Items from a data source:
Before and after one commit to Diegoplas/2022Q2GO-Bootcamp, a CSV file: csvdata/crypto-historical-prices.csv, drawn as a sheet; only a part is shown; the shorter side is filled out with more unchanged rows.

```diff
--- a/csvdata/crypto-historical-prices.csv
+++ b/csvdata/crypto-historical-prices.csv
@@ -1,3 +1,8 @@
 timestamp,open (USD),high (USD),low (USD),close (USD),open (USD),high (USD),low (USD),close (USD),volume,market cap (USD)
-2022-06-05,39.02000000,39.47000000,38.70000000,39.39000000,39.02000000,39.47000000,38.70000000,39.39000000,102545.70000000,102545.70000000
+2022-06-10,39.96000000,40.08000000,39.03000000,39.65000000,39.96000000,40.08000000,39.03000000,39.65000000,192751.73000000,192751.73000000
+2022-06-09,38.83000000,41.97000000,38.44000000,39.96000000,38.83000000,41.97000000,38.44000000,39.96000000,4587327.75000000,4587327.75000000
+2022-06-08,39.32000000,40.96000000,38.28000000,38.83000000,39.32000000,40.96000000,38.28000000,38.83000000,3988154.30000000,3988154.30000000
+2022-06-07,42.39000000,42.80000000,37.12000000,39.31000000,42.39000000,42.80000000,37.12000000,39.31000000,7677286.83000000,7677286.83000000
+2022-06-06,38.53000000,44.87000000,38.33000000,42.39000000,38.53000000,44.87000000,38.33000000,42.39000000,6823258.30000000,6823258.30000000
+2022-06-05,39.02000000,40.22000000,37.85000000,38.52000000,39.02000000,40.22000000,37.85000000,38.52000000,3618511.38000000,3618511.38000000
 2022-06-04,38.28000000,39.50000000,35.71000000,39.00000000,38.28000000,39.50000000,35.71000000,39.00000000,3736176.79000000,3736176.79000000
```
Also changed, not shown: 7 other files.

# AIM OF THE TASK:
Reproduce every record that appears above, keeping the wording exact.

# EXPECTED ANSWER:
Before and after one commit to Diegoplas/2022Q2GO-Bootcamp, a CSV file: csvdata/crypto-historical-prices.csv, drawn as a sheet; only a part is shown; the shorter side is filled out with more unchanged rows.

```diff
--- a/csvdata/crypto-historical-prices.csv
+++ b/csvdata/crypto-historical-prices.csv
@@ -1,3 +1,8 @@
 timestamp,open (USD),high (USD),low (USD),close (USD),open (USD),high (USD),low (USD),close (USD),volume,market cap (USD)
-2022-06-05,39.02000000,39.47000000,38.70000000,39.39000000,39.02000000,39.47000000,38.70000000,39.39000000,102545.70000000,102545.70000000
+2022-06-10,39.96000000,40.08000000,39.03000000,39.65000000,39.96000000,40.08000000,39.03000000,39.65000000,192751.73000000,192751.73000000
+2022-06-09,38.83000000,41.97000000,38.44000000,39.96000000,38.83000000,41.97000000,38.44000000,39.96000000,4587327.75000000,4587327.75000000
+2022-06-08,39.32000000,40.96000000,38.28000000,38.83000000,39.32000000,40.96000000,38.28000000,38.83000000,3988154.30000000,3988154.30000000
+2022-06-07,42.39000000,42.80000000,37.12000000,39.31000000,42.39000000,42.80000000,37.12000000,39.31000000,7677286.83000000,7677286.83000000
+2022-06-06,38.53000000,44.87000000,38.33000000,42.39000000,38.53000000,44.87000000,38.33000000,42.39000000,6823258.30000000,6823258.30000000
+2022-06-05,39.02000000,40.22000000,37.85000000,38.52000000,39.02000000,40.22000000,37.85000000,38.52000000,3618511.38000000,3618511.38000000
 2022-06-04,38.28000000,39.50000000,35.71000000,39.00000000,38.28000000,39.50000000,35.71000000,39.00000000,3736176.79000000,3736176.79000000
```
Also changed, not shown: 7 other files.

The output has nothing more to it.